Records for the task: Begin
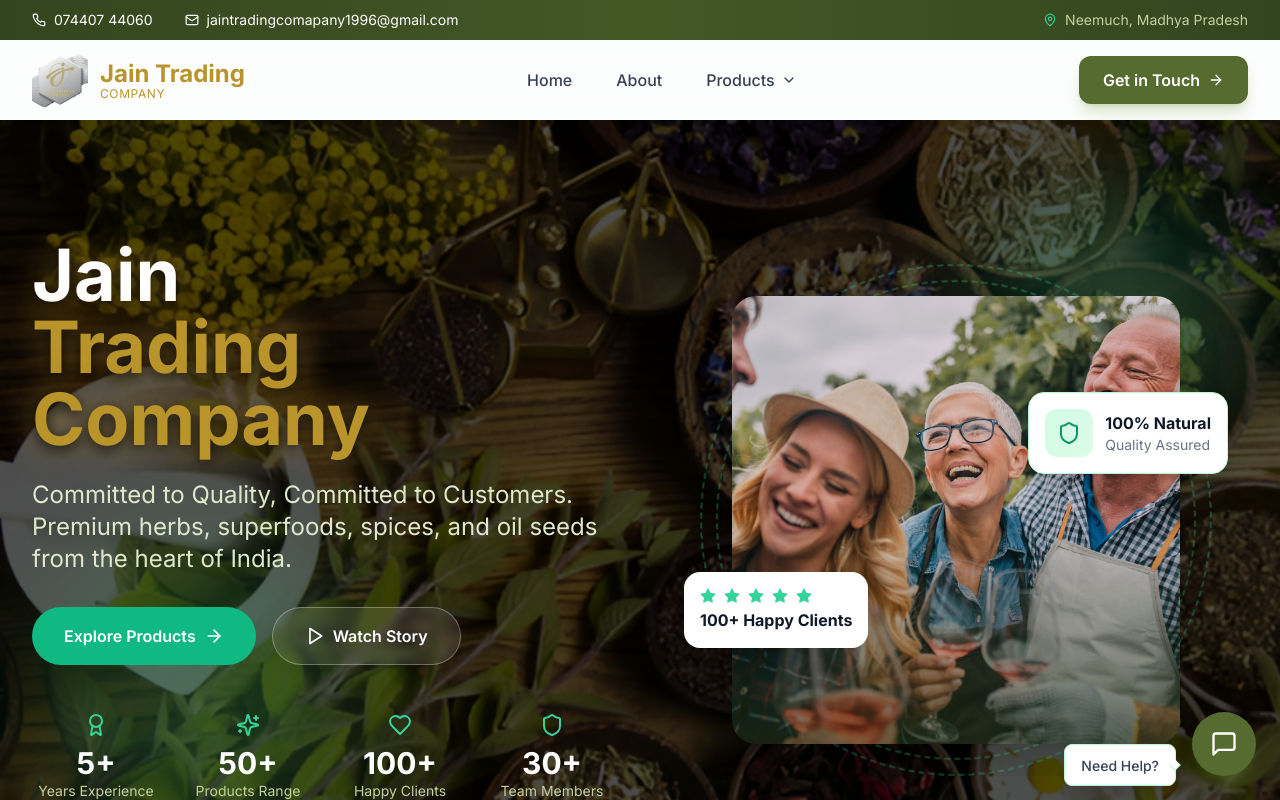
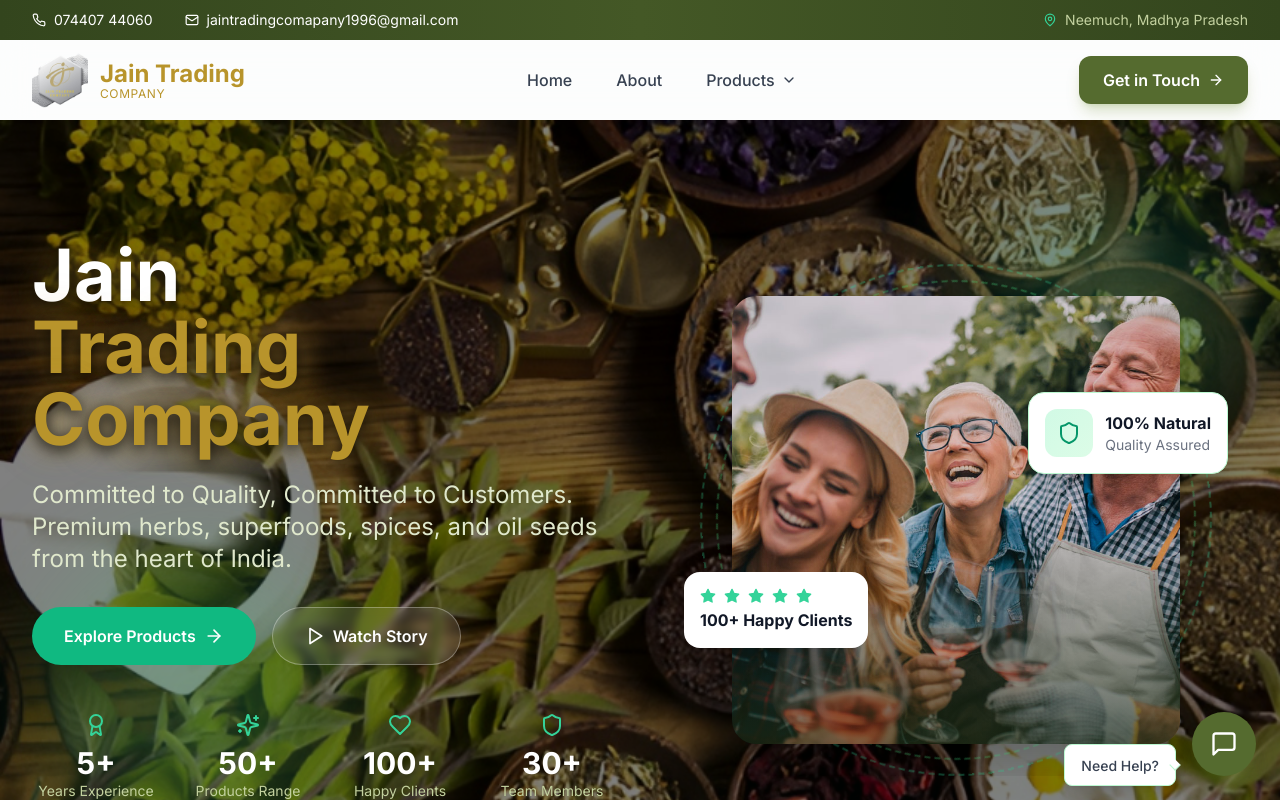
Before and after one commit to ShrikeshShetty09/jaintrading, a Next.js app: page / in a window 1280 px wide. Shown: the top 800 px of the page. Built offline with nearby package versions, Linux system fonts and the light colour scheme; a web font is replaced by a local one.

Commit message:
changes donee

```diff
--- a/src/app/page.tsx
+++ b/src/app/page.tsx
@@ -185,7 +185,7 @@
       <section ref={heroRef} className="relative min-h-[500px] sm:min-h-screen flex items-center overflow-hidden">
         {/* Animated Background */}
         <motion.div style={{ y: heroY }} className="absolute inset-0 bg-black">
-          <div className="absolute inset-0 opacity-30">
+          <div className="absolute inset-0 opacity-50">
             <Image
               src="/images/hero_bg/hero-bg.jpg"
               alt="Background"
```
Records for the task: End
■ Description of the task ■
In the listing above, find the lines holding the word "opacity" and copy them.

■ Task solution ■
-          <div className="absolute inset-0 opacity-30">
+          <div className="absolute inset-0 opacity-50">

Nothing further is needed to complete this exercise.